What you have to do: Write out all the data again, exactly as shown.

The data:
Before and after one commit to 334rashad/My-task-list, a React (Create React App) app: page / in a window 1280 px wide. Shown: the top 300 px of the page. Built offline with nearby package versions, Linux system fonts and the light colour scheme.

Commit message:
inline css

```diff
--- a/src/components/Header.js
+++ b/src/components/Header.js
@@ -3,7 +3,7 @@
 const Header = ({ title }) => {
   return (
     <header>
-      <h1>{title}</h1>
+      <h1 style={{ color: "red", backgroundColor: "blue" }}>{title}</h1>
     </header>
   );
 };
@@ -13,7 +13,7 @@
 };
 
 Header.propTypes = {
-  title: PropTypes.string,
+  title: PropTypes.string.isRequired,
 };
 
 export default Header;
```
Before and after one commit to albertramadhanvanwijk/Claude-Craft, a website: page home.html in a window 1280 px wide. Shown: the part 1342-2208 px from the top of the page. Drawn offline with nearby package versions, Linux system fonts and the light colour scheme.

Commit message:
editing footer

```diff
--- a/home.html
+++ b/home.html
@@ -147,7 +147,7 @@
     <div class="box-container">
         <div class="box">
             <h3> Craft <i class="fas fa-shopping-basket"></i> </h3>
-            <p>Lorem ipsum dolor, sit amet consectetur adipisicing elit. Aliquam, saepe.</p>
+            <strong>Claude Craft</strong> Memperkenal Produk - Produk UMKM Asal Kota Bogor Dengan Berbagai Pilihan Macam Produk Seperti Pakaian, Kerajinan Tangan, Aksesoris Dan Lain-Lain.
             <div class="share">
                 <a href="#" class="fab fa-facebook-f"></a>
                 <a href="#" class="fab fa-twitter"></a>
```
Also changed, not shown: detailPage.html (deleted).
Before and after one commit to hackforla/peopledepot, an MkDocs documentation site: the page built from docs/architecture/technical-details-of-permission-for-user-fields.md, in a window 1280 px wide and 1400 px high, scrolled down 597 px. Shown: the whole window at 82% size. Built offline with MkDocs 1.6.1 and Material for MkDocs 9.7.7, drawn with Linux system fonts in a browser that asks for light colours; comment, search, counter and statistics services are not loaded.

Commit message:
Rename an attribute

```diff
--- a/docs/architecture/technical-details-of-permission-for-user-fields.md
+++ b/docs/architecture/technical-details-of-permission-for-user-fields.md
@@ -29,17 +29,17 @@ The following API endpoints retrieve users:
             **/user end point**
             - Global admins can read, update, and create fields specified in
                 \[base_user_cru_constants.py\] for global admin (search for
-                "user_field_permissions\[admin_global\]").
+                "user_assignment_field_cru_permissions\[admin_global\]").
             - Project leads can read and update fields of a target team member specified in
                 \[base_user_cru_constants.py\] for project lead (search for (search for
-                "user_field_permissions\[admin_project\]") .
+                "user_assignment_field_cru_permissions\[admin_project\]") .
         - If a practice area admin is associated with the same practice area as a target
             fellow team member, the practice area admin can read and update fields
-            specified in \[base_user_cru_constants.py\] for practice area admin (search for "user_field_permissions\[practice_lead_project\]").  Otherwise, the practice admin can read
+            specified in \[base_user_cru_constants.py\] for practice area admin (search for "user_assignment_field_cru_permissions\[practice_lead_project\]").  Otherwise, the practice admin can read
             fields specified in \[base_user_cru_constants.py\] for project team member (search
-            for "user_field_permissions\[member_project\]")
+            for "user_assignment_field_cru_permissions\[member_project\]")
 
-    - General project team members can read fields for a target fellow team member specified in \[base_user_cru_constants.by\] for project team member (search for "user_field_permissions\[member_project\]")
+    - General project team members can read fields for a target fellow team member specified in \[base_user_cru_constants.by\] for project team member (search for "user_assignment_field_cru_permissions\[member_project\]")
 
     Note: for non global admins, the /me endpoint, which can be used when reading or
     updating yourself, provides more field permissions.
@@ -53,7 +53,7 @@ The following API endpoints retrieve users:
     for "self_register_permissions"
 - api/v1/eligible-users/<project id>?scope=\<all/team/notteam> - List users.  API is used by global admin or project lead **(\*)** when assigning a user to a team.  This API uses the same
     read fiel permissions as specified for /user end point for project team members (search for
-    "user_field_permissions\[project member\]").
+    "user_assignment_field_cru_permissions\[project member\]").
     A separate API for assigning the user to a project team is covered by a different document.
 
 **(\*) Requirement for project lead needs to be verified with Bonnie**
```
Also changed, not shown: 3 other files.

Finished exercise:
Before and after one commit to 334rashad/My-task-list, a React (Create React App) app: page / in a window 1280 px wide. Shown: the top 300 px of the page. Built offline with nearby package versions, Linux system fonts and the light colour scheme.

Commit message:
inline css

```diff
--- a/src/components/Header.js
+++ b/src/components/Header.js
@@ -3,7 +3,7 @@
 const Header = ({ title }) => {
   return (
     <header>
-      <h1>{title}</h1>
+      <h1 style={{ color: "red", backgroundColor: "blue" }}>{title}</h1>
     </header>
   );
 };
@@ -13,7 +13,7 @@
 };
 
 Header.propTypes = {
-  title: PropTypes.string,
+  title: PropTypes.string.isRequired,
 };
 
 export default Header;
```
Before and after one commit to albertramadhanvanwijk/Claude-Craft, a website: page home.html in a window 1280 px wide. Shown: the part 1342-2208 px from the top of the page. Drawn offline with nearby package versions, Linux system fonts and the light colour scheme.

Commit message:
editing footer

```diff
--- a/home.html
+++ b/home.html
@@ -147,7 +147,7 @@
     <div class="box-container">
         <div class="box">
             <h3> Craft <i class="fas fa-shopping-basket"></i> </h3>
-            <p>Lorem ipsum dolor, sit amet consectetur adipisicing elit. Aliquam, saepe.</p>
+            <strong>Claude Craft</strong> Memperkenal Produk - Produk UMKM Asal Kota Bogor Dengan Berbagai Pilihan Macam Produk Seperti Pakaian, Kerajinan Tangan, Aksesoris Dan Lain-Lain.
             <div class="share">
                 <a href="#" class="fab fa-facebook-f"></a>
                 <a href="#" class="fab fa-twitter"></a>
```
Also changed, not shown: detailPage.html (deleted).
Before and after one commit to hackforla/peopledepot, an MkDocs documentation site: the page built from docs/architecture/technical-details-of-permission-for-user-fields.md, in a window 1280 px wide and 1400 px high, scrolled down 597 px. Shown: the whole window at 82% size. Built offline with MkDocs 1.6.1 and Material for MkDocs 9.7.7, drawn with Linux system fonts in a browser that asks for light colours; comment, search, counter and statistics services are not loaded.

Commit message:
Rename an attribute

```diff
--- a/docs/architecture/technical-details-of-permission-for-user-fields.md
+++ b/docs/architecture/technical-details-of-permission-for-user-fields.md
@@ -29,17 +29,17 @@ The following API endpoints retrieve users:
             **/user end point**
             - Global admins can read, update, and create fields specified in
                 \[base_user_cru_constants.py\] for global admin (search for
-                "user_field_permissions\[admin_global\]").
+                "user_assignment_field_cru_permissions\[admin_global\]").
             - Project leads can read and update fields of a target team member specified in
                 \[base_user_cru_constants.py\] for project lead (search for (search for
-                "user_field_permissions\[admin_project\]") .
+                "user_assignment_field_cru_permissions\[admin_project\]") .
         - If a practice area admin is associated with the same practice area as a target
             fellow team member, the practice area admin can read and update fields
-            specified in \[base_user_cru_constants.py\] for practice area admin (search for "user_field_permissions\[practice_lead_project\]").  Otherwise, the practice admin can read
+            specified in \[base_user_cru_constants.py\] for practice area admin (search for "user_assignment_field_cru_permissions\[practice_lead_project\]").  Otherwise, the practice admin can read
             fields specified in \[base_user_cru_constants.py\] for project team member (search
-            for "user_field_permissions\[member_project\]")
+            for "user_assignment_field_cru_permissions\[member_project\]")
 
-    - General project team members can read fields for a target fellow team member specified in \[base_user_cru_constants.by\] for project team member (search for "user_field_permissions\[member_project\]")
+    - General project team members can read fields for a target fellow team member specified in \[base_user_cru_constants.by\] for project team member (search for "user_assignment_field_cru_permissions\[member_project\]")
 
     Note: for non global admins, the /me endpoint, which can be used when reading or
     updating yourself, provides more field permissions.
@@ -53,7 +53,7 @@ The following API endpoints retrieve users:
     for "self_register_permissions"
 - api/v1/eligible-users/<project id>?scope=\<all/team/notteam> - List users.  API is used by global admin or project lead **(\*)** when assigning a user to a team.  This API uses the same
     read fiel permissions as specified for /user end point for project team members (search for
-    "user_field_permissions\[project member\]").
+    "user_assignment_field_cru_permissions\[project member\]").
     A separate API for assigning the user to a project team is covered by a different document.
 
 **(\*) Requirement for project lead needs to be verified with Bonnie**
```
Also changed, not shown: 3 other files.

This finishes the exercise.